Segment Start: Recorded information
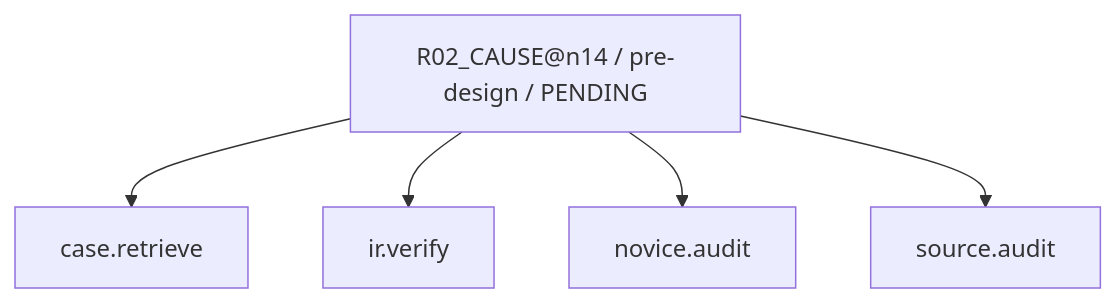
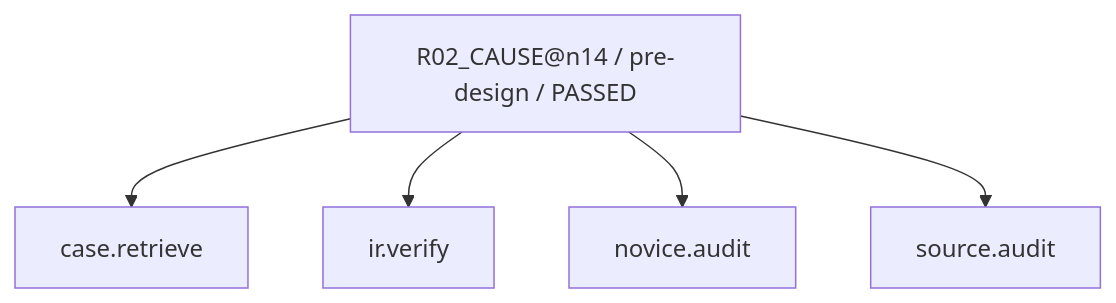
Diagram 11 of 28 in work/items/W-MATH-048-n1314-source-audit/generated/CAPABILITY_FIRE_DIAGRAM.md (rrikunagasige-dot/kyotsu-step-web), drawn with Mermaid before and after one commit. The commit also changed other lines of this file and 471 other files, not shown here.

````diff
--- a/work/items/W-MATH-048-n1314-source-audit/generated/CAPABILITY_FIRE_DIAGRAM.md
+++ b/work/items/W-MATH-048-n1314-source-audit/generated/CAPABILITY_FIRE_DIAGRAM.md
@@ -167,12 +167,12 @@
 ```mermaid
 flowchart TD
-  N0["R02_CAUSE@n14 / pre-design / PENDING"]
+  N0["R02_CAUSE@n14 / pre-design / PASSED"]
   N1["case.retrieve"]
   N2["ir.verify"]
   N3["source.audit"]
   N4["novice.audit"]
   N0 --> N1
   N0 --> N2
   N0 --> N4
   N0 --> N3
 ```
````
Segment End: Recorded information
Retrieve each line of the data in which the word "generated" can be found.

- Output of the exercise -
Diagram 11 of 28 in work/items/W-MATH-048-n1314-source-audit/generated/CAPABILITY_FIRE_DIAGRAM.md (rrikunagasige-dot/kyotsu-step-web), drawn with Mermaid before and after one commit. The commit also changed other lines of this file and 471 other files, not shown here.
--- a/work/items/W-MATH-048-n1314-source-audit/generated/CAPABILITY_FIRE_DIAGRAM.md
+++ b/work/items/W-MATH-048-n1314-source-audit/generated/CAPABILITY_FIRE_DIAGRAM.md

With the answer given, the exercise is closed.